For those of us who love music… we likely all have music heroes.
There are those musicians who perform and write music that hits our psyche, those who make a certain time in our lives more than special. There are those musicians who have been present in our lives for a long-span of it, and continue to be part of the soundtrack of our lives over the rest of it.
Music is a thread for me that has been present in one way or another for as long as I can remember. I had music at my fingertips since I was old enough to play those yellow plastic 78 rpm records and 45 rpm records with the big hole in the middle on a little record player I had in my bedroom. I remember when my brother gave me his old “transistor radio” that actually allowed me to travel with music everywhere I went. It was the beginning of a discovery of the variety of music in the world. Easy listening, classical, country – you name it. In particular rock and roll was in its infancy stages when I was quite young. I was enamored with the same hits that all older teens were listening to, and wanted to play it every waking hour.
I learned about The Beatles there. In 1963 I had in my hand a $3.99 LP that my dad helped me buy from the local department store called “Introducing the Beatles”. A brown almost old fashioned themed cover on an odd label (V Jay) with 4 guys pictured on it that if they had shorter hair could have been the 4 Freshman, but they weren’t- they were significantly different.
From that moment on I was willing to consume all of the British invasion – take in every nuance of reference to the Merseybeat, to the mods and sods of English ruffians.
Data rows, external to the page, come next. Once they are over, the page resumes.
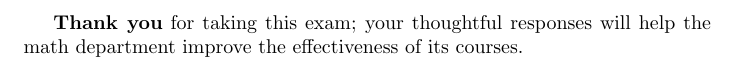
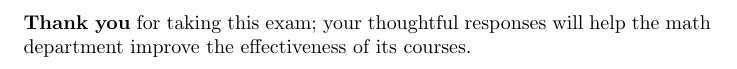
Before and after one commit to jimrolf/mooculus, a LaTeX document (thanks.tex): part of the page, cut so that both start at the same text. Compiled offline with pdfLaTeX.

Commit message:
using ximera document class

```diff
--- a/thanks.tex
+++ b/thanks.tex
@@ -1,4 +1,4 @@
-\documentclass{article}
+\documentclass{ximera}
 
 \begin{document}
 
```
Also changed, not shown: welcome.tex (+1 -1 lines).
But no matter what – the Beatles were my central soundtrack. Through the 60’s as I was growing up, they were growing up too. They were moving the culture of a generation of music, others were following. Even in the initial times of the late 60’s rock renaissance explosion, the Beatles were the royalty of the rock music that had become so diverse in such a short time.
So I here I am. Fifty years later. Still the fan of a group that has long since passed as music is depicted today. No wrecking ball, no electronic drums, no voice boxes.
What I miss terribly are all the years that we lost when John Lennon was assassinated so early in his life. Like many before him and many since, there was a lot of music to consume in such a short time. But imagine what it would be if he had survived to be the senior musician his famous writing partner has become. What would we have experienced?
That day in December 1980 will be indelibly in my mind. I was actually broadcasting on a local small town college radio station at the time. I spent the entire night with listeners who called in with disbelief as we listened to his music and remembered the day that made the music live for us. The music died that day. I still will remember it, hope many others do too.